■ **YOUR INSTRUCTIONS**
The required result is each line of the entries below containing the string "portafolio".

■ **INPUT DATA**
....

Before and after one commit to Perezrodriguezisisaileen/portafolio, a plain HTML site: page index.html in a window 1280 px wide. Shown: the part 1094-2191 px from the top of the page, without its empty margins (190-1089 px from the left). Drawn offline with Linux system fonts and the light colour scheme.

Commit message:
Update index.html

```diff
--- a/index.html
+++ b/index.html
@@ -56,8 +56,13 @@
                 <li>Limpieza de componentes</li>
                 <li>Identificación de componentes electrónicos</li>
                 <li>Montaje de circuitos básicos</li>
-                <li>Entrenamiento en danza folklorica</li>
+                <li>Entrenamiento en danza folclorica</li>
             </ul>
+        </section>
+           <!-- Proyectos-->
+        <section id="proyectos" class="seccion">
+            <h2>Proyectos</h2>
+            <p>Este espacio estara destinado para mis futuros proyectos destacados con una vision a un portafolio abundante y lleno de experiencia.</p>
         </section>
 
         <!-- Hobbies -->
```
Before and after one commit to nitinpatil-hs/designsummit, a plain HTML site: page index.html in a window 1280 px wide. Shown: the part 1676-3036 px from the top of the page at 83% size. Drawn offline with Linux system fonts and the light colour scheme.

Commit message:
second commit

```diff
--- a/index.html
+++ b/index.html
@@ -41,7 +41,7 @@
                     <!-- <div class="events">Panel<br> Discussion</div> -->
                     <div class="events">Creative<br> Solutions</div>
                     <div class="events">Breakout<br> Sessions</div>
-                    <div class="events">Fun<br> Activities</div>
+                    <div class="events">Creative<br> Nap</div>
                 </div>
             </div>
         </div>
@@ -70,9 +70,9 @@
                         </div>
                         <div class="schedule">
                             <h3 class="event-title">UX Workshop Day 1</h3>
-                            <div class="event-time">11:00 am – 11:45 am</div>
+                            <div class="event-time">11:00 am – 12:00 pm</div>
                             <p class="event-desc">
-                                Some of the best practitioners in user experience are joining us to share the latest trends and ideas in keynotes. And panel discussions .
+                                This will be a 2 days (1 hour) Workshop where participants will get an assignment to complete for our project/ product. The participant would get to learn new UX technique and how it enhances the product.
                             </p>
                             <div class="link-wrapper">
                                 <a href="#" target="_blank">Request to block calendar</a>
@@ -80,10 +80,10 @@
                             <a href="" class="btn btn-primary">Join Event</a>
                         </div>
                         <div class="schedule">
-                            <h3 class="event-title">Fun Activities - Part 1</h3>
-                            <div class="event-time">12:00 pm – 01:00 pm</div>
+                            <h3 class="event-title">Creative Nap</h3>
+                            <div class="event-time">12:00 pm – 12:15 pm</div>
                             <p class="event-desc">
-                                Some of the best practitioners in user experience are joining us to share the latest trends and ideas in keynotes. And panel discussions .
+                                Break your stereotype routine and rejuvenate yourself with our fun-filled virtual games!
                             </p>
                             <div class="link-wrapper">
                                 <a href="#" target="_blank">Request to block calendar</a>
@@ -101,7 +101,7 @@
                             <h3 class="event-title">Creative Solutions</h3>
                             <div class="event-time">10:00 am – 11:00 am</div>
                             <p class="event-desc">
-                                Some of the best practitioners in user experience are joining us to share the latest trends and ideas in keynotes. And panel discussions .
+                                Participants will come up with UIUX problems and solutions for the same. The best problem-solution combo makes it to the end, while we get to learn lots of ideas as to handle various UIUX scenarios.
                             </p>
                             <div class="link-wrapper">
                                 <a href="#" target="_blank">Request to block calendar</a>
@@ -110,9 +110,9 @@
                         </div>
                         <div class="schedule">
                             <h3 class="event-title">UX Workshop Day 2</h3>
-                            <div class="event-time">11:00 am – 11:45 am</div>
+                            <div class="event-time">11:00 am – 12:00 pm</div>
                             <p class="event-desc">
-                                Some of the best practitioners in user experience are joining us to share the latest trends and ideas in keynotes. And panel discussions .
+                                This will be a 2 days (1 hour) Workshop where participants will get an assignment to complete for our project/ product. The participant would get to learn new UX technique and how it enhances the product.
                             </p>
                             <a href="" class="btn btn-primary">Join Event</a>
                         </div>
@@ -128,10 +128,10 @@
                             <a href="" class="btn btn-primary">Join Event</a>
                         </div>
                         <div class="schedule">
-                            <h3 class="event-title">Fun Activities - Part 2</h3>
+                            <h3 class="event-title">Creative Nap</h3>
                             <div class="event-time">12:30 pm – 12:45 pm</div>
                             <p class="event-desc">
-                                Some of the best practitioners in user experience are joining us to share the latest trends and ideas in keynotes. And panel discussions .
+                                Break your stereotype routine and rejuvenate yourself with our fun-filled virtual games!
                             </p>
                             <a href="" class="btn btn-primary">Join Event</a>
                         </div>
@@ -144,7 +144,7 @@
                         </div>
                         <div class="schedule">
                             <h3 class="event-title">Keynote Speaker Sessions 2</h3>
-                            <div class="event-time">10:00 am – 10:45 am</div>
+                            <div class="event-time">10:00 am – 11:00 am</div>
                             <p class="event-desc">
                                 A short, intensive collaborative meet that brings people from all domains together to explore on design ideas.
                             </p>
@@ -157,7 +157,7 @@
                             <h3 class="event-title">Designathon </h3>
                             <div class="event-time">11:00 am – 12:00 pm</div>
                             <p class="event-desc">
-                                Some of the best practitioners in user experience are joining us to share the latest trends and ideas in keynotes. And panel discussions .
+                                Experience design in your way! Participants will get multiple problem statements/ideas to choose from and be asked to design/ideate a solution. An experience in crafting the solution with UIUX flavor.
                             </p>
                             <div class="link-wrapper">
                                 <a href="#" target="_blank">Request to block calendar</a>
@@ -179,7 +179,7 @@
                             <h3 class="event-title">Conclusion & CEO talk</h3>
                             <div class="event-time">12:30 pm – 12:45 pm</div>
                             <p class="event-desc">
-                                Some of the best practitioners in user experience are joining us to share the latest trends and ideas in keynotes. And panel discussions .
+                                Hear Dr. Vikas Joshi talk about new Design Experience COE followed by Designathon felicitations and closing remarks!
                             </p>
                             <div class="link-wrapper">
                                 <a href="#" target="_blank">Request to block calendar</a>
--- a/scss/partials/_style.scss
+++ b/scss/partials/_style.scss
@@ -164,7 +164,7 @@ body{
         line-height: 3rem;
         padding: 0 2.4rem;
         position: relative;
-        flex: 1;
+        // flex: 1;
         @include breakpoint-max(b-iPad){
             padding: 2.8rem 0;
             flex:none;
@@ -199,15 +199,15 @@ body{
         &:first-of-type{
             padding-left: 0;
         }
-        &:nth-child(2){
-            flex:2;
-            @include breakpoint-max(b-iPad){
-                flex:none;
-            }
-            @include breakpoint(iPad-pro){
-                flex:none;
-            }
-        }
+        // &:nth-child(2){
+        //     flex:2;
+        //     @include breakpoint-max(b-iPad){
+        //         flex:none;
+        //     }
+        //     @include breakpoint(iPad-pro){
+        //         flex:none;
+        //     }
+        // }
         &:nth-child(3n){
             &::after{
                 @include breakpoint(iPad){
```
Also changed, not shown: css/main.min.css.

....

■ **TASK RESULT**
Before and after one commit to Perezrodriguezisisaileen/portafolio, a plain HTML site: page index.html in a window 1280 px wide. Shown: the part 1094-2191 px from the top of the page, without its empty margins (190-1089 px from the left). Drawn offline with Linux system fonts and the light colour scheme.
+            <p>Este espacio estara destinado para mis futuros proyectos destacados con una vision a un portafolio abundante y lleno de experiencia.</p>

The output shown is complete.